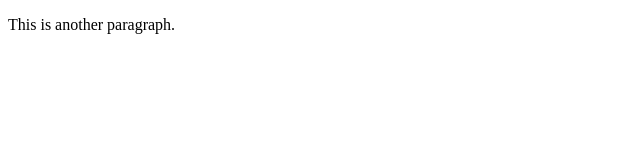
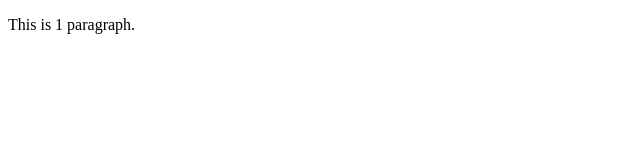
Before and after one commit to kordiP/learning-git, a plain HTML site: page index.html in a window 1280 px wide. Shown: the full height of the page, 0-640 px from the left. Drawn offline with Linux system fonts and the light colour scheme.

Commit message:
Update index.html

```diff
--- a/index.html
+++ b/index.html
@@ -5,7 +5,7 @@
 </head>
 <body>
 
-<p>This is another paragraph.</p>
+<p>This is 1 paragraph.</p>
 
 </body>
 </html>
```
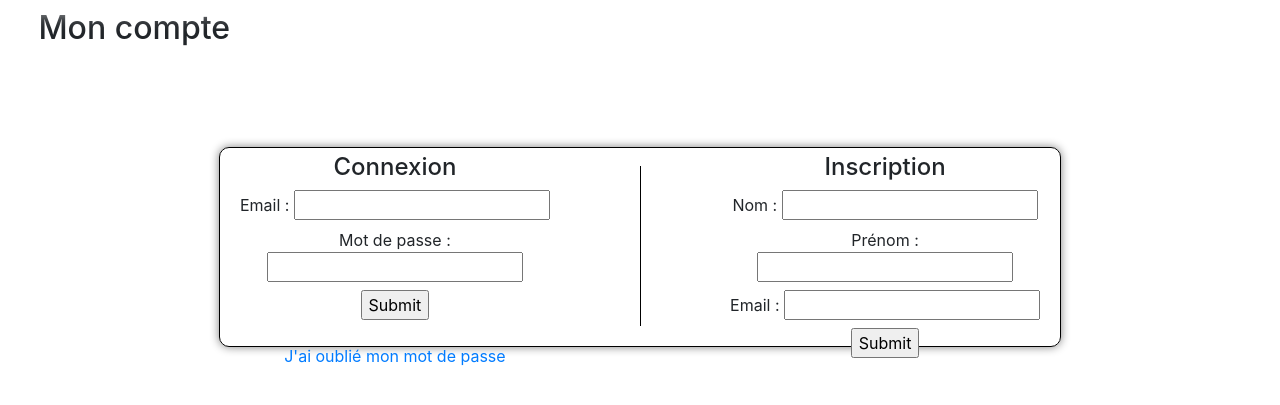
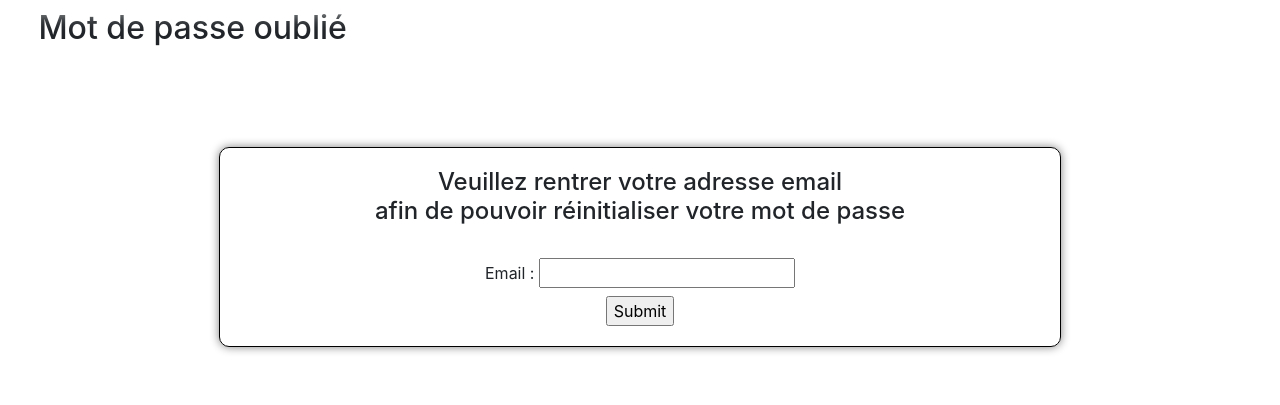
Before and after one commit to Baraly/Boulangere, a PHP site: page /code/compte.php?mdpOublie in a window 1280 px wide. Shown: the part 55-460 px from the top of the page. Run offline with PHP 8.4, Linux system fonts and the light colour scheme.

Commit message:
mot de passe oublié correction de bugs

```diff
--- a/code/compte.php
+++ b/code/compte.php
@@ -35,7 +35,7 @@
             if($error == ""){
                 ?>
                 <h2>Création de compte</h2>
-                <div class="account oneForm">
+                <div class="account oneForm" style="height:100px">
                     <?php $form = "comptePost.php?nom=".$_POST['firstname']."&prenom=".$_POST['surname']."&email=".$_POST['email'] ?>
                     <form action="<?= $form ?>" method="POST">
                         <label>Créez un mot  de passe : <input type="password" name="password1"></label><br>
@@ -148,6 +148,22 @@
                 <?php
             }
         }
+        else if(isset($_GET['mdpOublie'])){
+            if(isset($_GET['error']) && $_GET['error'] == "mdpOublie") {
+                $error = "<h3>Cette adresse email n'existe pas !</h3>";
+            }
+            ?>
+            <h2>Mot de passe oublié</h2>
+            <div class="centre account">
+                <h4 style="margin-top: 20px">Veuillez rentrer votre adresse email <br>afin de pouvoir réinitialiser votre mot de passe</h4><br>
+                <form action="comptePost.php?mdpOublie" method="POST">
+                    <label>Email : <input type="email" name="email" pattern="[a-z0-9._%+-]+@[a-z0-9.-]+\.[a-z]{2,4}$" required></label><br>
+                    <input type="submit">
+                </form>
+                <center style="margin-top: 50px"><?= $error ?></center>
+            </div>
+            <?php
+        }
         else{
             ?>
             <h2>Mon compte</h2>
@@ -160,7 +176,7 @@
                         <input type="submit"/>
                     </form>
                     <br>
-                    <a href="comptePost.php?mdpOublie">J'ai oublié mon mot de passe</a>
+                    <a href="compte.php?mdpOublie">J'ai oublié mon mot de passe</a>
                 </div>
                 <div class="col-sm-2">
                     <span class="separation"></span>
```
Also changed, not shown: code/comptePost.php (+20 -10 lines).
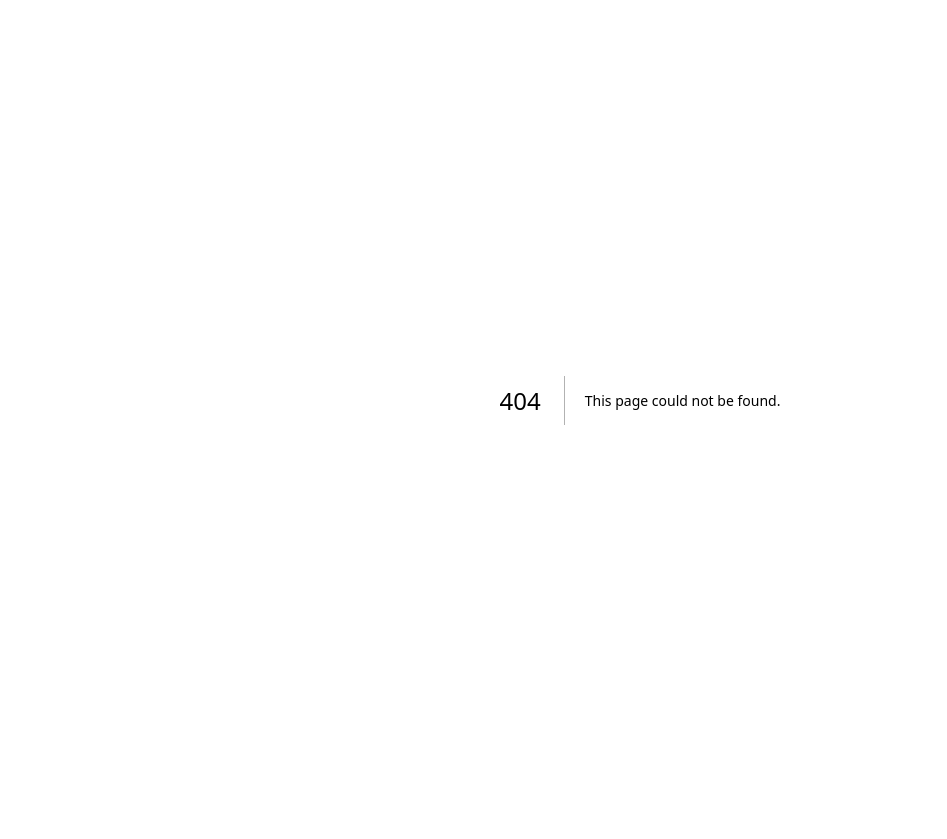
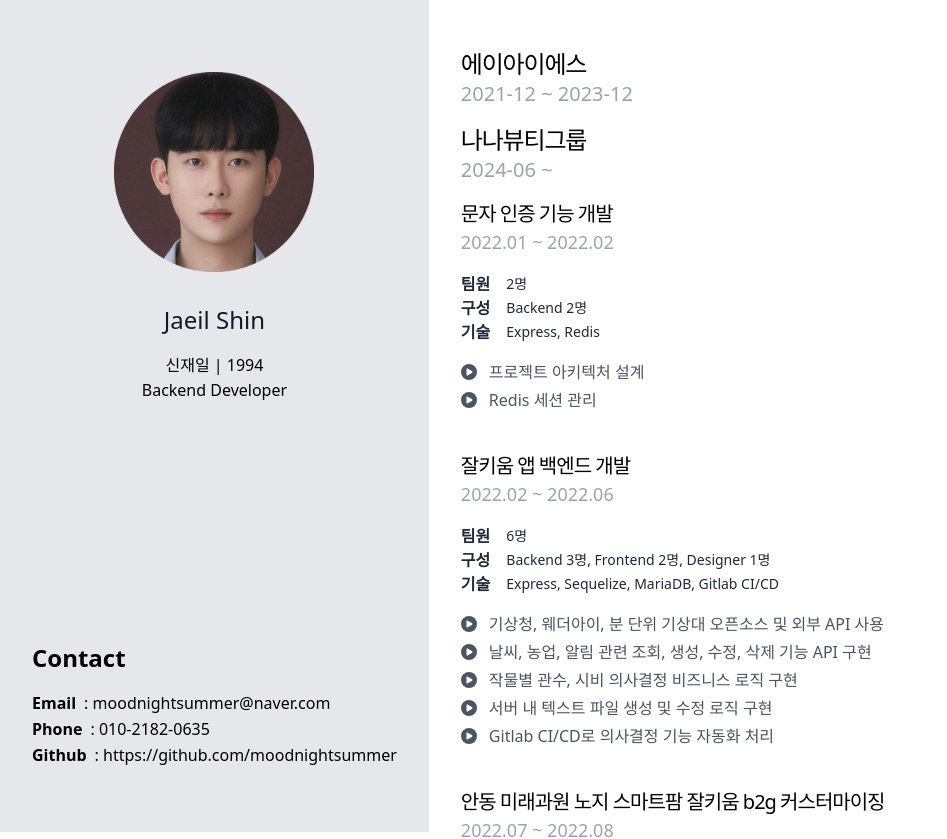
Before and after one commit to moodnightsummer/portfolio, a Next.js app: page /nana in a window 1280 px wide. Before the commit this address had no page. Shown: the top 839 px of the page, without its empty margins (0-947 px from the left). Before the commit the page ends 800 px from the top, so only its background shows below. Built offline with nearby package versions, Linux system fonts and the light colour scheme.

Commit message:
feat: 경력기술서 추가

```diff
--- a/contents/career.js
+++ b/contents/career.js
@@ -117,6 +117,60 @@
       },
     ],
   },
+  {
+    companyName: "나나뷰티그룹",
+    period: "2024-06 ~ ",
+    occupation: "백엔드 개발자",
+    link: "nana",
+    rank: "주임",
+    description: [
+      "글로벌 성형 커뮤니티 서비스의 백엔드 업무를 수행하였으며, 해당 커뮤니티 서비스의 관리자 페이지를 전면 개발하였습니다.",
+    ],
+    workExperience: [
+      "글로벌 성형 커뮤니티 서비스 신규 구축에서 백엔드 아키텍처 설계부터 핵심 API 개발까지 전반적인 서버 개발을 주도하였습니다.",
+      "NestJS + TypeORM 기반으로 커뮤니티, 알림, 미디어 등 핵심 도메인 API를 설계 및 구현하여 서비스 백엔드 구조를 구축하였습니다.",
+      "AWS(EC2, ALB, S3, Lambda) 기반 인프라 설계와 Docker + CI/CD 자동화 환경을 구축하여 안정적인 운영 및 배포 효율을 확보하였습니다.",
+      "S3 업로드 + Lambda 압축 파이프라인을 구축하여 미디어 처리 자동화 및 저장 비용·응답 속도 최적화를 수행하였습니다.",
+      "Redis 기반 캐싱 및 Pub/Sub 구조를 활용해 토큰 관리와 알림 서버를 분리 설계하여 성능과 확장성을 개선하였습니다.",
+      "Google·Apple 소셜 로그인과 JWT 인증 구조를 통합 설계하여 인증 흐름 단순화 및 보안 구조를 개선하였습니다.",
+    ],
+    history: [
+      {
+        workPeriod: "2024.06 ~ 진행 중",
+        title: "글로벌 성형 커뮤니티 서비스 개발",
+        people: "5명",
+        member: "Backend 1명, Frontend 1명, Designer 2명, Project Manager 1명",
+        skills: ["NodeJS", "NestJS", "Redis", "AWS"],
+        description: "직접적인 개발 및 기획 참여, 운영 업무",
+        jobDescription: [
+          "프로젝트 아키텍처 설계",
+          "AWS 인프라(Amazon EC2, ALB, S3, Lambda, Route53) 기반 서버 설계 및 배포",
+          "S3 업로드 및 Lambda 압축 처리 로직 구현 및 미디어 응답 속도 및 저장 비용 최적화",
+          "Google, Apple 소셜 로그인 기능 및 JWT 인증 시스템 통합 구현",
+          "푸시 알림 서버 분리 및 Pub/Sub 기반 알림 전송 구조 설계",
+          "Docker 기반 멀티스테이지 빌드 및 CI/CD 파이프라인 구성으로 운영 효율화",
+          "Redis Pub/Sub 및 cron 기반 스케줄러 구현",
+          "인증/인가, 토큰 재발급, 소셜 로그인 로직 통합, Role Guard 도입 등 보안 최적화",
+        ],
+      },
+      {
+        workPeriod: "2025.11 ~ 진행 중",
+        title: "글로벌 성형 커뮤니티 관리자 페이지 개발 및 유지보수",
+        people: "1명",
+        member: "Backend 1명",
+        skills: ["NodeJS", "NestJS", "NextJS", "Redis", "AWS"],
+        description: "직접적인 개발 및 기획 참여, 운영 업무",
+        jobDescription: [
+          "Next.js + NestJS 기반 관리자 웹 아키텍처 설계 및 화면 개발",
+          "유저, 게시글, 의사, 병원 등 핵심 리소스 관리 API 및 운영 통계 API 설계·구현",
+          "운영 로그 조회 및 모니터링 기능 개발로 관리자 업무 효율 개선",
+          "Docker 멀티스테이지 빌드 및 CI/CD 파이프라인 구성으로 배포 자동화",
+          "JWT 기반 인증/인가 구조 설계 및 토큰 재발급, Role Guard 적용",
+          "Redis 기반 세션 및 권한 관리 구조 적용으로 관리자 보안 강화",
+        ],
+      },
+    ],
+  },
 ];
 
 export default data;
--- /dev/null
+++ b/pages/nana.js
@@ -0,0 +1,19 @@
+import CareerLayout from "@/components/careerLayout";
+import Layout from "@/components/layout";
+export default function Ais() {
+  return (
+    <div className="flex flex-col md:flex-row sticky top-0">
+      {/* Layout 영역 */}
+      <div className="md:col-span-1 p-4 bg-gray-200 md:w-2/8 h-full md:flex-shrink-0 z-50 sticky top-0">
+        <Layout />
+      </div>
+
+      {/* 나머지 두 개의 영역 */}
+      <div className="md:col-span-1 flex-1 flex flex-col m-8">
+        <div className="mb-8">
+          <CareerLayout />
+        </div>
+      </div>
+    </div>
+  );
+}
```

Exercise prompt: Without the pictures, repeat every line of the material above exactly.

Solved exercise:
Before and after one commit to kordiP/learning-git, a plain HTML site: page index.html in a window 1280 px wide. Shown: the full height of the page, 0-640 px from the left. Drawn offline with Linux system fonts and the light colour scheme.

Commit message:
Update index.html

```diff
--- a/index.html
+++ b/index.html
@@ -5,7 +5,7 @@
 </head>
 <body>
 
-<p>This is another paragraph.</p>
+<p>This is 1 paragraph.</p>
 
 </body>
 </html>
```
Before and after one commit to Baraly/Boulangere, a PHP site: page /code/compte.php?mdpOublie in a window 1280 px wide. Shown: the part 55-460 px from the top of the page. Run offline with PHP 8.4, Linux system fonts and the light colour scheme.

Commit message:
mot de passe oublié correction de bugs

```diff
--- a/code/compte.php
+++ b/code/compte.php
@@ -35,7 +35,7 @@
             if($error == ""){
                 ?>
                 <h2>Création de compte</h2>
-                <div class="account oneForm">
+                <div class="account oneForm" style="height:100px">
                     <?php $form = "comptePost.php?nom=".$_POST['firstname']."&prenom=".$_POST['surname']."&email=".$_POST['email'] ?>
                     <form action="<?= $form ?>" method="POST">
                         <label>Créez un mot  de passe : <input type="password" name="password1"></label><br>
@@ -148,6 +148,22 @@
                 <?php
             }
         }
+        else if(isset($_GET['mdpOublie'])){
+            if(isset($_GET['error']) && $_GET['error'] == "mdpOublie") {
+                $error = "<h3>Cette adresse email n'existe pas !</h3>";
+            }
+            ?>
+            <h2>Mot de passe oublié</h2>
+            <div class="centre account">
+                <h4 style="margin-top: 20px">Veuillez rentrer votre adresse email <br>afin de pouvoir réinitialiser votre mot de passe</h4><br>
+                <form action="comptePost.php?mdpOublie" method="POST">
+                    <label>Email : <input type="email" name="email" pattern="[a-z0-9._%+-]+@[a-z0-9.-]+\.[a-z]{2,4}$" required></label><br>
+                    <input type="submit">
+                </form>
+                <center style="margin-top: 50px"><?= $error ?></center>
+            </div>
+            <?php
+        }
         else{
             ?>
             <h2>Mon compte</h2>
@@ -160,7 +176,7 @@
                         <input type="submit"/>
                     </form>
                     <br>
-                    <a href="comptePost.php?mdpOublie">J'ai oublié mon mot de passe</a>
+                    <a href="compte.php?mdpOublie">J'ai oublié mon mot de passe</a>
                 </div>
                 <div class="col-sm-2">
                     <span class="separation"></span>
```
Also changed, not shown: code/comptePost.php (+20 -10 lines).
Before and after one commit to moodnightsummer/portfolio, a Next.js app: page /nana in a window 1280 px wide. Before the commit this address had no page. Shown: the top 839 px of the page, without its empty margins (0-947 px from the left). Before the commit the page ends 800 px from the top, so only its background shows below. Built offline with nearby package versions, Linux system fonts and the light colour scheme.

Commit message:
feat: 경력기술서 추가

```diff
--- a/contents/career.js
+++ b/contents/career.js
@@ -117,6 +117,60 @@
       },
     ],
   },
+  {
+    companyName: "나나뷰티그룹",
+    period: "2024-06 ~ ",
+    occupation: "백엔드 개발자",
+    link: "nana",
+    rank: "주임",
+    description: [
+      "글로벌 성형 커뮤니티 서비스의 백엔드 업무를 수행하였으며, 해당 커뮤니티 서비스의 관리자 페이지를 전면 개발하였습니다.",
+    ],
+    workExperience: [
+      "글로벌 성형 커뮤니티 서비스 신규 구축에서 백엔드 아키텍처 설계부터 핵심 API 개발까지 전반적인 서버 개발을 주도하였습니다.",
+      "NestJS + TypeORM 기반으로 커뮤니티, 알림, 미디어 등 핵심 도메인 API를 설계 및 구현하여 서비스 백엔드 구조를 구축하였습니다.",
+      "AWS(EC2, ALB, S3, Lambda) 기반 인프라 설계와 Docker + CI/CD 자동화 환경을 구축하여 안정적인 운영 및 배포 효율을 확보하였습니다.",
+      "S3 업로드 + Lambda 압축 파이프라인을 구축하여 미디어 처리 자동화 및 저장 비용·응답 속도 최적화를 수행하였습니다.",
+      "Redis 기반 캐싱 및 Pub/Sub 구조를 활용해 토큰 관리와 알림 서버를 분리 설계하여 성능과 확장성을 개선하였습니다.",
+      "Google·Apple 소셜 로그인과 JWT 인증 구조를 통합 설계하여 인증 흐름 단순화 및 보안 구조를 개선하였습니다.",
+    ],
+    history: [
+      {
+        workPeriod: "2024.06 ~ 진행 중",
+        title: "글로벌 성형 커뮤니티 서비스 개발",
+        people: "5명",
+        member: "Backend 1명, Frontend 1명, Designer 2명, Project Manager 1명",
+        skills: ["NodeJS", "NestJS", "Redis", "AWS"],
+        description: "직접적인 개발 및 기획 참여, 운영 업무",
+        jobDescription: [
+          "프로젝트 아키텍처 설계",
+          "AWS 인프라(Amazon EC2, ALB, S3, Lambda, Route53) 기반 서버 설계 및 배포",
+          "S3 업로드 및 Lambda 압축 처리 로직 구현 및 미디어 응답 속도 및 저장 비용 최적화",
+          "Google, Apple 소셜 로그인 기능 및 JWT 인증 시스템 통합 구현",
+          "푸시 알림 서버 분리 및 Pub/Sub 기반 알림 전송 구조 설계",
+          "Docker 기반 멀티스테이지 빌드 및 CI/CD 파이프라인 구성으로 운영 효율화",
+          "Redis Pub/Sub 및 cron 기반 스케줄러 구현",
+          "인증/인가, 토큰 재발급, 소셜 로그인 로직 통합, Role Guard 도입 등 보안 최적화",
+        ],
+      },
+      {
+        workPeriod: "2025.11 ~ 진행 중",
+        title: "글로벌 성형 커뮤니티 관리자 페이지 개발 및 유지보수",
+        people: "1명",
+        member: "Backend 1명",
+        skills: ["NodeJS", "NestJS", "NextJS", "Redis", "AWS"],
+        description: "직접적인 개발 및 기획 참여, 운영 업무",
+        jobDescription: [
+          "Next.js + NestJS 기반 관리자 웹 아키텍처 설계 및 화면 개발",
+          "유저, 게시글, 의사, 병원 등 핵심 리소스 관리 API 및 운영 통계 API 설계·구현",
+          "운영 로그 조회 및 모니터링 기능 개발로 관리자 업무 효율 개선",
+          "Docker 멀티스테이지 빌드 및 CI/CD 파이프라인 구성으로 배포 자동화",
+          "JWT 기반 인증/인가 구조 설계 및 토큰 재발급, Role Guard 적용",
+          "Redis 기반 세션 및 권한 관리 구조 적용으로 관리자 보안 강화",
+        ],
+      },
+    ],
+  },
 ];
 
 export default data;
--- /dev/null
+++ b/pages/nana.js
@@ -0,0 +1,19 @@
+import CareerLayout from "@/components/careerLayout";
+import Layout from "@/components/layout";
+export default function Ais() {
+  return (
+    <div className="flex flex-col md:flex-row sticky top-0">
+      {/* Layout 영역 */}
+      <div className="md:col-span-1 p-4 bg-gray-200 md:w-2/8 h-full md:flex-shrink-0 z-50 sticky top-0">
+        <Layout />
+      </div>
+
+      {/* 나머지 두 개의 영역 */}
+      <div className="md:col-span-1 flex-1 flex flex-col m-8">
+        <div className="mb-8">
+          <CareerLayout />
+        </div>
+      </div>
+    </div>
+  );
+}
```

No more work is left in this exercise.